SOUTH BRONX — Crime in the 40th Precinct rose by the sharpest amount of any precinct throughout the city for the second year in a row, according to the district's commanding officer Deputy Inspector Brian Hennessy.
The precinct, which covers South Bronx neighborhoods including Mott Haven, Port Morris and Melrose, saw increases in murders, robberies, felony assaults, burglaries and grand larcenies this year, and crime overall went up by 14.2 percent.
Although this was a lower increase than last year, when crime went up by 24.3 percent, it was still the sharpest rise in New York City, which saw overall crime and shootings fall to record lows last year.

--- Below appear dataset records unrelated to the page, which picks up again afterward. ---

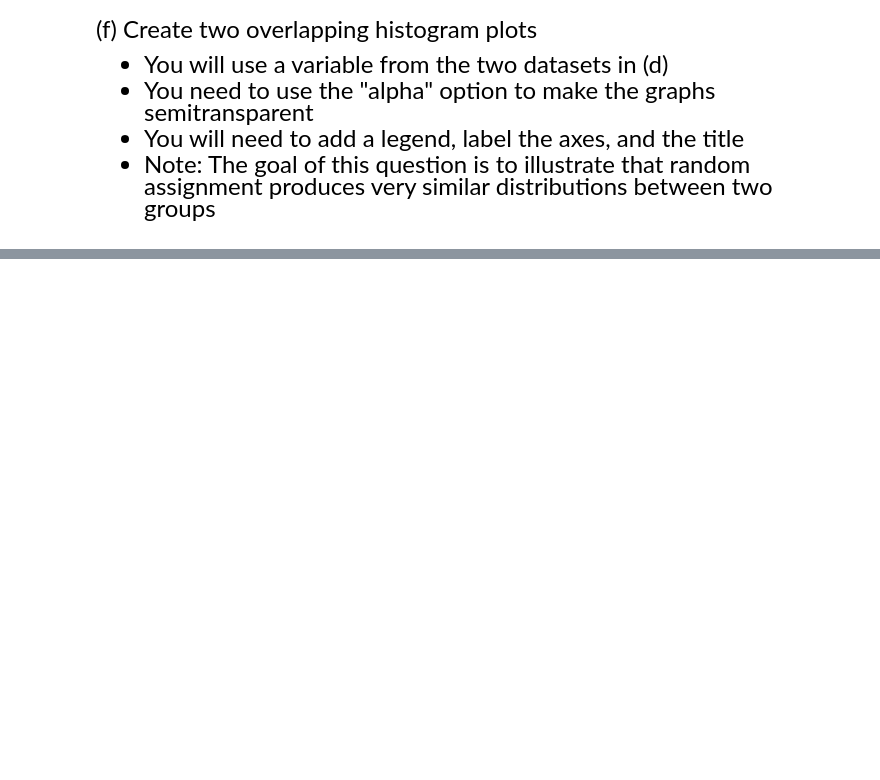
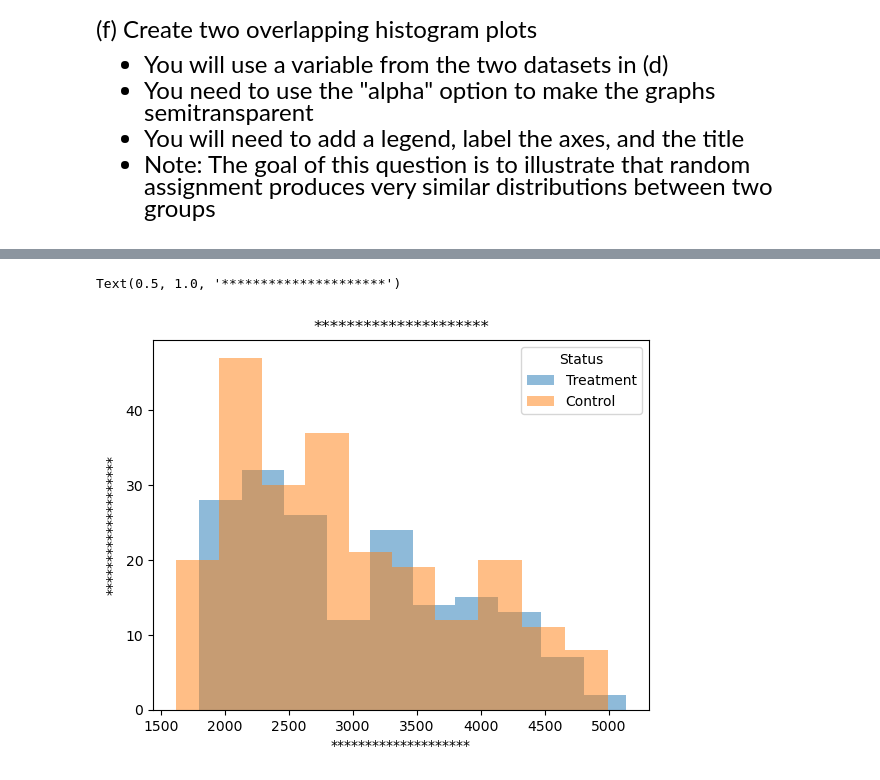
Before and after one commit to yiouyoyo/qtm151spring2023, a Jupyter notebook: Lecture 12/Lecture 12.ipynb, the cells around one changed output, grey strips where cells are left out. Saved outputs shown, nothing was run; the diff lists cells and outputs as text; code cells hidden in the pictures; blank space fills up the shorter version.

```diff
--- a/Lecture 12/Lecture 12.ipynb
+++ b/Lecture 12/Lecture 12.ipynb
@@ -200,0 +465,15 @@ assignment produces very similar distributions between two groups
+# %%
+list_unique_status = pd.unique(carfeatures["status"])
+
+for unique_status in list_unique_status:
+    temporarydataframe = carfeatures.query("status == @unique_status")
+    plt.hist(temporarydataframe["weight"], alpha=0.5)
+
+plt.legend(labels=list_unique_status, title="Status")
+
+plt.xlabel("********************")
+plt.ylabel("********************")
+plt.title("*********************")
+# %% [output]
+Text(0.5, 1.0, '*********************')
+[figure, added]
```
Also changed, not shown: parts of 12 cells of this notebook, 8 other files.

Felony assaults were one of the largest contributors to the precinct's spike, rising from 578 in 2015 to 746 in 2016 largely due to a surge in stabbings, slashings and domestic violence, according to Hennessy.

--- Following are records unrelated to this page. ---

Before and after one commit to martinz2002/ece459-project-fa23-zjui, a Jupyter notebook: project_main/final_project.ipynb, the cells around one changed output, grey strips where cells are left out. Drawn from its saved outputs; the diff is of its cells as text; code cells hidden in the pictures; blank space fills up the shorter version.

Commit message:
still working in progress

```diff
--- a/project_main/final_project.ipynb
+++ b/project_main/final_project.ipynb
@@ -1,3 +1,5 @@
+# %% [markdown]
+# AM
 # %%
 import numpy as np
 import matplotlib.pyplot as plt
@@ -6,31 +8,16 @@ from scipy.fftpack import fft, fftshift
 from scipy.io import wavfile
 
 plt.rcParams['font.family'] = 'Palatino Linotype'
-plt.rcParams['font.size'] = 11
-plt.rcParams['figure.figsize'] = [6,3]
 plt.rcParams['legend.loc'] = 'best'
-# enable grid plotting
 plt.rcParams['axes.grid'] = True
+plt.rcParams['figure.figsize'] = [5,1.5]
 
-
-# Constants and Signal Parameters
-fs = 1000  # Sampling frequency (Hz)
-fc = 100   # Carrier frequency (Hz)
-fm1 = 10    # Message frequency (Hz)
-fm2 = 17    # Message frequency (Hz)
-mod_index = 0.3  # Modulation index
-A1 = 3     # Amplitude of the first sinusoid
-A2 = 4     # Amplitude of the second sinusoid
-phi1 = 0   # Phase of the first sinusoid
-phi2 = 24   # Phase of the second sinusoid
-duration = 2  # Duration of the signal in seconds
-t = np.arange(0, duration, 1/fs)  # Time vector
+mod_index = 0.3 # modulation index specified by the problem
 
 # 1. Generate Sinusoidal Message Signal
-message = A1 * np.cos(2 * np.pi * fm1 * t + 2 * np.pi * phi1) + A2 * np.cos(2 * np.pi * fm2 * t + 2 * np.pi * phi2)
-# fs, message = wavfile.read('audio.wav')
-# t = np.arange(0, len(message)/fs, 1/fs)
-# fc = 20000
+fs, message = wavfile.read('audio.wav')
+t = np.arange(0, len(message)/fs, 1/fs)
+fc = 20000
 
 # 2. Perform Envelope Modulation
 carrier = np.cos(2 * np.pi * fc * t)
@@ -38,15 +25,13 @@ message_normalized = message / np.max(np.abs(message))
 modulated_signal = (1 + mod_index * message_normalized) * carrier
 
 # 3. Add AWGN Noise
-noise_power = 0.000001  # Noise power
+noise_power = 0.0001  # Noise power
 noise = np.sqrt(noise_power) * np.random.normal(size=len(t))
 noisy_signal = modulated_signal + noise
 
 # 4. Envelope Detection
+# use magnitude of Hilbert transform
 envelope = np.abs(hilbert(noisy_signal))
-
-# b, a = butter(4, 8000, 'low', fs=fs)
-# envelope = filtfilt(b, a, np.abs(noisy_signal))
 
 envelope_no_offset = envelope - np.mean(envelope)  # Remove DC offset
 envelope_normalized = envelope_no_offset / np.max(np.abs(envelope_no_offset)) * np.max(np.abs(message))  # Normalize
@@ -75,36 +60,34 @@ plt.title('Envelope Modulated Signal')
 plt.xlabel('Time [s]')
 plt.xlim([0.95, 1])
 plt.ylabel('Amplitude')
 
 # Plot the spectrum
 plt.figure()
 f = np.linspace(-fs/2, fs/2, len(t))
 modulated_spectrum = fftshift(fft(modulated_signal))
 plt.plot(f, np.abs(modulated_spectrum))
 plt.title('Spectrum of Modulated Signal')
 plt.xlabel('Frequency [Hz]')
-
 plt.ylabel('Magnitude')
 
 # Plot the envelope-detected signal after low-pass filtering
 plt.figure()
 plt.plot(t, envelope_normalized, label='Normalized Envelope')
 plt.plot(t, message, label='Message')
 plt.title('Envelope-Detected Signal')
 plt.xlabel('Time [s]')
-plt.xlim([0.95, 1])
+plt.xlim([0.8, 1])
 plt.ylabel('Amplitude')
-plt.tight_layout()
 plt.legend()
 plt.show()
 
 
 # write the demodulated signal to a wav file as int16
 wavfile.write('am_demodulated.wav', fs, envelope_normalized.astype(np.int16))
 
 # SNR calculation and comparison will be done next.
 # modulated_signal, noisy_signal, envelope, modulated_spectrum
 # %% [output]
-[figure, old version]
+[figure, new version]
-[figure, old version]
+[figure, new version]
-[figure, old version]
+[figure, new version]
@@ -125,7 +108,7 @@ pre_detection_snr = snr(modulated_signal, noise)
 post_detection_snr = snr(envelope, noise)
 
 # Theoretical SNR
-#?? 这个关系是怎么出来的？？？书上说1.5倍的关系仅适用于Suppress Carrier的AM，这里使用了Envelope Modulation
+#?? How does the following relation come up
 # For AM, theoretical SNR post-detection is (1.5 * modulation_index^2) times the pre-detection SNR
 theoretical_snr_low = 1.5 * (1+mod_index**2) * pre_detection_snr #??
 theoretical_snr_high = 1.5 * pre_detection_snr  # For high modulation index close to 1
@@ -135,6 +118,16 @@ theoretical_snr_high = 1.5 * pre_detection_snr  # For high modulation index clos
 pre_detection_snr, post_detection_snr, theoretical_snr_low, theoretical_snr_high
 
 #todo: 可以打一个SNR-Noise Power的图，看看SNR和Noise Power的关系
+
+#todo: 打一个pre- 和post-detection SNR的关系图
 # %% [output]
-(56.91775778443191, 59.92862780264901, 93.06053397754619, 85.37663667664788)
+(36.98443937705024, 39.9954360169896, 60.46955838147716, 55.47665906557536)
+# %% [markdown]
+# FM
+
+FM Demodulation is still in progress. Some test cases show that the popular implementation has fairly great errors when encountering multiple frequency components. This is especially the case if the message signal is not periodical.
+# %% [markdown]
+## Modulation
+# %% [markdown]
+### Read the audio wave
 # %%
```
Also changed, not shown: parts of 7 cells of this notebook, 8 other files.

The precinct also saw a sharp increase in murders, which rose from nine to 14, and grand larcenies, which went from 652 to 746. The only category that decreased was auto thefts, which dropped from 99 to 91, while rapes held steady at 38 in 2015 and 2016.
Hennessy said the squad had changed some of the staffers in its domestic violence program and would concentrate on responding to victims in real time going forward, making him confident that the surge in domestic assaults would not continue into the current year.
"We changed some personnel around, put some new guidelines and parameters in place to make sure that all the checks are done and that we have a real time response to domestic violence victims," he said, "and obviously outreach is number one just to make sure that everyone is safe."
Officers in the 40th Precinct will also focus more energy on patrolling Courtlandt Avenue this year, as that was a particularly dangerous area with about 10 shootings in 2016, according to Hennessy.
This focus will include hosting a "safe streets" event along the avenue on Jan. 12 for children in the neighborhood to give police officers and community members a chance to spend time together.
"It was one of the strips that was very violent for us," Hennessy said, "and we’re going to turn that into an area where the cops are out there with the children and the residents and the business owners and make an area that was violent at one time into an area that has great community involvement."
Hennessy took over at the 40th Precinct during the summer of 2016, replacing Inspector Carlos Valdez, who had been tapped to head up the squad roughly one year earlier in the wake of a scandal that saw 19 officers in the precinct face charges for underreporting crime statistics.
Gabriel DeJesus, president of the 40th Precinct Community Council, said he would appreciate an increased police presence along problematic corridors like Courtlandt Avenue, which he described as "one of the areas that’s been giving us a lot of headaches."
However, he maintained that he still felt safe in the precinct and had not noticed a marked increase in crime walking through the community on a day to day basis.
"Me, I’m always in the neighborhood, so I haven’t had that problem," he said. "I grew up there. I haven’t had a problem yet."